Archive for January, 2014

Enrollment Preferences Task Force meeting tonight

January 29, 2014 3 comments

The last few meetings of the Enrollment Preferences Task Force have been cancelled or postponed for various reasons, but it looks like it is back on track now. The third meeting is tonight at 6:30.

Note the new location in Dover (Townsend Building, Cabinet Room, second floor). Public notice is here.

As a bonus, the Charter/District Collaboration Study Group is meeting in the same room at 4:30, so if you are going to Dover you can make it a two-fer. Public notice is here; no agenda is posted.

At the October meeting of the Enrollment Preferences Task Force, questions were raised about the kinds of questions charters and choice schools were asking on their admission applications prior to their admission decision, and whether those questions were permissible. These discussions were documented here in Does your momma pick watermelons?

After the meeting, Rep. Kim Williams submitted the questions to the Delaware Attorney General’s office for clarification. This was a serious enough issue that when the AG had not responded, the November meeting of the Task Force was cancelled pending the information.

The December meeting of the Task Force was also cancelled because of a scheduling problem with the venue (Buena Vista).

But tonight the meeting will resume the discussion and share the response from the Attorney General, plus some other interesting items. Agenda is here.

I Welcome and Introductions

II Approve minutes from meeting held on 10/24/2013

III Reviewing HB90 purpose, accomplishments and current meeting goals
Brief overview of forwarded documents:
Blue Collar Task Force Recommendations
Repairing Delaware’s Fractured Public Education System by Dan Rich, UD
Deputy Attorney General’s Letter dated 12/16/2013

IV Examining application – categories and questions

V Public comment

VI Next steps

VII Adjourn


To fix education, fix income inequality

January 26, 2014 Comments off

Ted Kaufnan recently wrote a piece in the News Journal to the effect that increased investment in education now “will lay the groundwork for economic growth.” While investing in education is a good in its own right, if we don’t begin to reverse income inequality we will just be pouring money into a leaky bucket, and the money will be funneled upward and end up in the portfolios of the already wealthy. The best incentive to succeed in education is the promise of a good job, and right now that promise is shaky.

Senator Ted is probably the best we have ever sent to Washington. Too good perhaps. Too bad he couldn’t stay.

But when he says “The correlation between educational achievement and economic opportunity will grow even stronger in the years ahead,’” he is correct, but probably not in the way he intends.

Increased educational success will not necessarily lead to jobs. Our workforce is more educated than ever, but even as education levels increase, employment and real wages have been declining.

Look at it from the other end of the telescope: Increased economic opportunity will lead to greater educational success. That is, if we put economic policies in place for a more broadly shared prosperity, opportunities for education will also increase in a virtuous circle.

The key is reducing income inequality.
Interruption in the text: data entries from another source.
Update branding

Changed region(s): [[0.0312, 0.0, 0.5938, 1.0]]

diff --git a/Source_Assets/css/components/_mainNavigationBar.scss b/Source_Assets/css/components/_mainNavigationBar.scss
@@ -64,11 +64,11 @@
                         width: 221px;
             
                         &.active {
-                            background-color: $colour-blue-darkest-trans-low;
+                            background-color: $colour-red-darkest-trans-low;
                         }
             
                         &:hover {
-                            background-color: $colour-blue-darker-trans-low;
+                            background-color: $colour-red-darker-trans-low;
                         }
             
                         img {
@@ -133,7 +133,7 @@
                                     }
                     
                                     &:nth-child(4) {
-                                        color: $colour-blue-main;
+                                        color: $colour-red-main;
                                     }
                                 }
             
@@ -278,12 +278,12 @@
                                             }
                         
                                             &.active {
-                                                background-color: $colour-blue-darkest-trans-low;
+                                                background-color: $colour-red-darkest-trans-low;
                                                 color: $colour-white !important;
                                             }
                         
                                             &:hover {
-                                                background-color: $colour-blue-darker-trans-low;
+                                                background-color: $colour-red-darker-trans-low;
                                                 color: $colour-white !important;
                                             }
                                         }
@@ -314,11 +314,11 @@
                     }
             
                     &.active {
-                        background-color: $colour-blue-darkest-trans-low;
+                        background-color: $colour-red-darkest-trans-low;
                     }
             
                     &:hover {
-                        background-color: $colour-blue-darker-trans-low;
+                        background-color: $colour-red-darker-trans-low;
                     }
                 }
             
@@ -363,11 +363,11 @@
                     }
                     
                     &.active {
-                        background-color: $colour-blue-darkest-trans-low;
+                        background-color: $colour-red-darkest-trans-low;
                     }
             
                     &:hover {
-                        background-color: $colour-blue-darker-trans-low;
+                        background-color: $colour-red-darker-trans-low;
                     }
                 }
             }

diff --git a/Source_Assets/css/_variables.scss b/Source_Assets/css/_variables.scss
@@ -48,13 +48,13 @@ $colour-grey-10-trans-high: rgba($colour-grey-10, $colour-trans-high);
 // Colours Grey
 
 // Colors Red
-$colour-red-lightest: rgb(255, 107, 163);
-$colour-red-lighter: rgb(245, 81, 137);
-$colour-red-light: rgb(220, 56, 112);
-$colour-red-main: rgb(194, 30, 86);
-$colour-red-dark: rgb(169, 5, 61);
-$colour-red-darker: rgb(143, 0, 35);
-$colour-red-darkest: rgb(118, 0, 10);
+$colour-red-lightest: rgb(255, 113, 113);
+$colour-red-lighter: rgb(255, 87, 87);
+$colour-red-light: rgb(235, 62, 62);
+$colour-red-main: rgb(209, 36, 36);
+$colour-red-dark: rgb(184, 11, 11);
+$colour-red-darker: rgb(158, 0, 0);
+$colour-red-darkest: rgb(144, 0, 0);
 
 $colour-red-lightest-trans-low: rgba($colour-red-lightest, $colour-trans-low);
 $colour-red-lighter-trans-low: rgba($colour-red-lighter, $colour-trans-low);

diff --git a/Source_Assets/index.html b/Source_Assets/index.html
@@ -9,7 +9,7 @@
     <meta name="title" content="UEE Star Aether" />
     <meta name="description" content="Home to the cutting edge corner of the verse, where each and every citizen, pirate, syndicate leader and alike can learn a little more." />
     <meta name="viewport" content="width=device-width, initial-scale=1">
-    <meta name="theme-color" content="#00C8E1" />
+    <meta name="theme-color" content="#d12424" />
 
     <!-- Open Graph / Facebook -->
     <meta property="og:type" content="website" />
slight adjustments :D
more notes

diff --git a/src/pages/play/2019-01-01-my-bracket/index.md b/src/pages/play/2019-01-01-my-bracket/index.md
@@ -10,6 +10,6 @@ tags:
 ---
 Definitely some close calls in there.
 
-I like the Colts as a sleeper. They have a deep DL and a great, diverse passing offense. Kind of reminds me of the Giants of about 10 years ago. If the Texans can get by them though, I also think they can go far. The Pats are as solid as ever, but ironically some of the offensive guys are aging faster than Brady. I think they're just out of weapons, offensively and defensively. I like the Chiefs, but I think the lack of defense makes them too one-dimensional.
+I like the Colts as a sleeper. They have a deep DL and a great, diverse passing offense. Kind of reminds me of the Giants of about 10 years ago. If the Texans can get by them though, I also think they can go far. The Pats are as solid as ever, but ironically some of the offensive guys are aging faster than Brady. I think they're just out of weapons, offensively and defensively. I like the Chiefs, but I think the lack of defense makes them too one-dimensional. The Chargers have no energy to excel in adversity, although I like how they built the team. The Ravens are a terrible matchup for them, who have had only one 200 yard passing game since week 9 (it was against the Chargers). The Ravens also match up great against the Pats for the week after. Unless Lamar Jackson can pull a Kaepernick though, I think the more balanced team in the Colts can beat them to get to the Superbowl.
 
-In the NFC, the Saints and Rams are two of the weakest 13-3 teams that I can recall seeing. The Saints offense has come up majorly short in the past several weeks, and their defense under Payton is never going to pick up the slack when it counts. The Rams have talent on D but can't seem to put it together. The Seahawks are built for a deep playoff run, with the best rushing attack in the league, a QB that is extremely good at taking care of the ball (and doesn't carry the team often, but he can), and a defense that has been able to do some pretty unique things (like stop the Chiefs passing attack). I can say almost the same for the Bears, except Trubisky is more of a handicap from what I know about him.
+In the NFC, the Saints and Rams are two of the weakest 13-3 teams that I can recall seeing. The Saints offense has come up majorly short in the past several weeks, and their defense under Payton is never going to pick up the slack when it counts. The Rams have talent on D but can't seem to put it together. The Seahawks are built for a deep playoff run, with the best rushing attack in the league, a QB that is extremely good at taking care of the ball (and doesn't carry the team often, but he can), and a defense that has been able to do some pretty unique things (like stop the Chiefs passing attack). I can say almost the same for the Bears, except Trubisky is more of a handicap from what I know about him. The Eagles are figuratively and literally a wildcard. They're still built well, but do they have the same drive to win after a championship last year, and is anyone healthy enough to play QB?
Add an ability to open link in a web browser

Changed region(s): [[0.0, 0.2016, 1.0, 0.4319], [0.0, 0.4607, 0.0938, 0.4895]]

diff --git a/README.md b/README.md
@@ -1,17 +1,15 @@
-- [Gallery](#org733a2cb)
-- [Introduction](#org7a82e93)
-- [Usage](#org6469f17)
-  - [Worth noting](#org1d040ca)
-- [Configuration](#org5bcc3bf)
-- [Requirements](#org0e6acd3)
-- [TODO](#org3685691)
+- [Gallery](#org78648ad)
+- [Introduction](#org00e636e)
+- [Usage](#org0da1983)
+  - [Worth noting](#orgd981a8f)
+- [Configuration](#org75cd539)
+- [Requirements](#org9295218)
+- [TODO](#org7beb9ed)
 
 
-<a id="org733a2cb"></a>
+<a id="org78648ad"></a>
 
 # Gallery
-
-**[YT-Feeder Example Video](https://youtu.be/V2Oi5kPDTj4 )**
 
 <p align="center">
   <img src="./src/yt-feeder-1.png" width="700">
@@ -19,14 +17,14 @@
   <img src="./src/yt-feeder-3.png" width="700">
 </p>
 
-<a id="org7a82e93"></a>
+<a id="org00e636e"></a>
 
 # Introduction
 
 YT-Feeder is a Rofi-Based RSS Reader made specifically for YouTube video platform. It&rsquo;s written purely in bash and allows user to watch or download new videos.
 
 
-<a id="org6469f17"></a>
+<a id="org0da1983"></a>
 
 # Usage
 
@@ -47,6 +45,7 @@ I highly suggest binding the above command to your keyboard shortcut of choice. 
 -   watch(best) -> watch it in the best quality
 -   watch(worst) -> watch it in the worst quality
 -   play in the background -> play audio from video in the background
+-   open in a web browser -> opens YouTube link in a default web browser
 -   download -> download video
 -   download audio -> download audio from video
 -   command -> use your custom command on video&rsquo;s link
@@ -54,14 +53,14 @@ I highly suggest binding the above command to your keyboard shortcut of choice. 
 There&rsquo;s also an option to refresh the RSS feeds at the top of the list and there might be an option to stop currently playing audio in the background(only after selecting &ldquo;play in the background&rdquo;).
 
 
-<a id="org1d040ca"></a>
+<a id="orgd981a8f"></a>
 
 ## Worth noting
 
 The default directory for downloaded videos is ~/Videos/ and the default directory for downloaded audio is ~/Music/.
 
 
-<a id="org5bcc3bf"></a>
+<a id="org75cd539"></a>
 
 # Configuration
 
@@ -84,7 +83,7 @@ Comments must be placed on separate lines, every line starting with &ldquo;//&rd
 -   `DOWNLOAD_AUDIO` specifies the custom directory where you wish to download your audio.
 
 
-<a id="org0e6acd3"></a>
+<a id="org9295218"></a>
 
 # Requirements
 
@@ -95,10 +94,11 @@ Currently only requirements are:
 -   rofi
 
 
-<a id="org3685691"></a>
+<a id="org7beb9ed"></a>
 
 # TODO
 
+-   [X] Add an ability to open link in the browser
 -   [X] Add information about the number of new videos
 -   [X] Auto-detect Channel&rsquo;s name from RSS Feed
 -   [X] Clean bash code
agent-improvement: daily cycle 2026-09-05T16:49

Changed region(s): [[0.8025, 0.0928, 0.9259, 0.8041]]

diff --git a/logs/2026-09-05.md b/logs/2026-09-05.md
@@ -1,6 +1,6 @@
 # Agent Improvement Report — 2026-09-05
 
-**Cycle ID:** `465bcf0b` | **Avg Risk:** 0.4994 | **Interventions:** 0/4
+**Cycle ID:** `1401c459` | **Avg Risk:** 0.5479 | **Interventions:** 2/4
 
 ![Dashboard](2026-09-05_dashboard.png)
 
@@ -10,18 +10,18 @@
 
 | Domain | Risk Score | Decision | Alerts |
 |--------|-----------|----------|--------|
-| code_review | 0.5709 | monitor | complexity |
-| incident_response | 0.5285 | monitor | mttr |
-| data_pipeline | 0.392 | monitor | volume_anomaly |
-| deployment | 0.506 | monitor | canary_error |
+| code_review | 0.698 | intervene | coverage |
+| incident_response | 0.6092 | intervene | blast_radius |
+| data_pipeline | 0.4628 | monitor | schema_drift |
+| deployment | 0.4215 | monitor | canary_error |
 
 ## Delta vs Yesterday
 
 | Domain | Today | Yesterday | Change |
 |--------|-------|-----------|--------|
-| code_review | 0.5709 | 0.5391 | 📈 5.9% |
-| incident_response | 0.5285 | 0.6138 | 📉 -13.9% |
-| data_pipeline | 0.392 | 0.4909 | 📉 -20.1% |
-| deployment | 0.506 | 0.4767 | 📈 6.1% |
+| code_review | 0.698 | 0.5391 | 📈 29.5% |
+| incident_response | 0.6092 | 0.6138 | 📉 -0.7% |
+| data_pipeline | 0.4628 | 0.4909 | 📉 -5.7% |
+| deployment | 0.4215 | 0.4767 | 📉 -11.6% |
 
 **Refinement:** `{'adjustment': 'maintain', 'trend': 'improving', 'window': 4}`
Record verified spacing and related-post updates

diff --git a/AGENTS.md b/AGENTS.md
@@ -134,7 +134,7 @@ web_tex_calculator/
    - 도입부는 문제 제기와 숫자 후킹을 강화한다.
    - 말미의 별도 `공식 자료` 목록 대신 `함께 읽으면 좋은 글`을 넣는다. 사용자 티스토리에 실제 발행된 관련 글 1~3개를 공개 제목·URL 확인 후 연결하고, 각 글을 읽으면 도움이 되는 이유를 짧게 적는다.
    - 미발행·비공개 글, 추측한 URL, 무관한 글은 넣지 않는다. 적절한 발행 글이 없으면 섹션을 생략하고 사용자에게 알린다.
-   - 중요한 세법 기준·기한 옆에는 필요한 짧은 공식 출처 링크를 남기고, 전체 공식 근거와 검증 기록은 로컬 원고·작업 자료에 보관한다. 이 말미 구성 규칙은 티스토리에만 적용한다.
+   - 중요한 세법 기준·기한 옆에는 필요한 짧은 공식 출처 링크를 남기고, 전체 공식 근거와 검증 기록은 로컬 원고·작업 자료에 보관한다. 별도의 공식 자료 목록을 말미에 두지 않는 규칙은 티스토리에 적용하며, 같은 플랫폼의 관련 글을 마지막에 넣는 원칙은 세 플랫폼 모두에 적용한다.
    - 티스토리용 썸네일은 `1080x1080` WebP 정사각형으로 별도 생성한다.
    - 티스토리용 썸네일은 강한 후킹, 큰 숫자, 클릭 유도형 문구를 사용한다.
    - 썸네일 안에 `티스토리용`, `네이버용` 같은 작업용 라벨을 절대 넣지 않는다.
We have become a rich country filled with poor people. When you are poor you have less opportunity for educational success.

This is now desperately obvious in Delaware, where the students with the most economic advantages have always gone to private schools but are now ending up in “high performing” economically segregated public charters. And those who are left behind economically are also left behind in education.

Addressing income inequality doesn’t mean everybody has to make the same amount. It just means that the extreme trend needs to begin to be reversed. People need jobs, and working people need to keep more of the profits they generate.

Kaufman says:

Let’s clear the air about income inequality. I’m not arguing, nor are any people I take seriously, that we should try to end it. There has always been income inequality, and always will be in a capitalist society. That’s not the reason so many have lost faith in the American Dream.

They don’t mind inequality as long as they feel there is equal opportunity. When they don’t believe that, when they feel the deck is stacked against them and in favor of the very rich, we lose something that has been perhaps the most vital part of the American experience.

The best incentive to succeed in education is the promise of a good job. When that promise is restored, parents and students will demand more of their educators, and will be willing to fund their demands.

In Delaware, NCC especially, we used to enjoy a broad prosperity with only pockets of poverty (most notably the city of Wilmington). But now the poverty is county-wide.

So Senator Ted is correct about the correlation, but he has cause and effect reversed. When we have economic policies that reduce income inequality and restore our broad middle-class prosperity, then we will begin to enjoy educational success for all students, not just the segregated charters and private schools.